  10. ^ Williams, Henry Smith. The Historians' History of the World Vol.1 (of 25) (Illustrations): Prolegomena; Egypt, Mesopotamia. THE TROW PRESS.
  11. ^ Société des études arméniennes, Fundação Calouste Gulbenkian, Association de la revue des études arméniennes (1989). Revue des études arméniennes, Volume 21. pp. 303, 309.CS1 maint: multiple names: authors list (link)
  12. ^ NAARDA, Dictionary of Greek and Roman Geography (1854)
  13. ^ BAHDĪNĀN. "Encyclopaedia Iranica". www.iranicaonline.org.
  14. ^ M. Zaken, Jewish Subjects and Their Tribal Chieftains in Kurdistan, 376 pp., Brill, 2007.
  15. ^ Mar Narsi church. "Dhouk". www.ishtartv.com.
  16. ^ Khalel, Sheren; Vickery, Matthew (27 October 2014). "The Forgotten Yazidis". Foreign Policy Magazine.
  17. ^ Interactive. "Iraq's exodus". www.aljazeera.com.
  18. ^ "DTM-IOM-Iraq Mission". iraqdtm.iom.int. Retrieved 2019-08-08.
  19. ^ "Dahuk, Iraq Climate". My Forecast. Retrieved 2014-01-04.
  20. ^ "Climate, weather, temperatures - City : DUHOK". Levoyageur. Retrieved 2014-01-04.

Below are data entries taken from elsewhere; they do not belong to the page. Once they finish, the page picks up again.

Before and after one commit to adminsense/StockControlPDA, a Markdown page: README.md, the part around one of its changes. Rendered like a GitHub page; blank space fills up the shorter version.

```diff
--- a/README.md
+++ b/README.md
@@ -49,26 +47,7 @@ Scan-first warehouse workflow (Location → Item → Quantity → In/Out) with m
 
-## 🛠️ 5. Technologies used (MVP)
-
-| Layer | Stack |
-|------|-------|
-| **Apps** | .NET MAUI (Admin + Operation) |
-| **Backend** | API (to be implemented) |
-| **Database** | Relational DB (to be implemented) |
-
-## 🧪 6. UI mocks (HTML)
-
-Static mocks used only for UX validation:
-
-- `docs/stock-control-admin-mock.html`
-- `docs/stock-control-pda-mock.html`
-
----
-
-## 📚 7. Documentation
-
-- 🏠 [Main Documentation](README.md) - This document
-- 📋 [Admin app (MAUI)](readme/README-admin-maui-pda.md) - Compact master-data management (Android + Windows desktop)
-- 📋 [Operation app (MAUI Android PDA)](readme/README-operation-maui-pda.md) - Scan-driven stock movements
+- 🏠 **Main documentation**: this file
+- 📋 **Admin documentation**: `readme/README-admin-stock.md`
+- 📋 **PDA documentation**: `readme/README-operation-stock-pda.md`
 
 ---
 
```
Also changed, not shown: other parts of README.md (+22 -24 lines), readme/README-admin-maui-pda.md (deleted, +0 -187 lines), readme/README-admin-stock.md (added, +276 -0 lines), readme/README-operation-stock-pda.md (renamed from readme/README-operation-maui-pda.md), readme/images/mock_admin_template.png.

  21. ^ Researchers in Kurdistan's Duhok find artifact over 2,000 years old

External links[edit]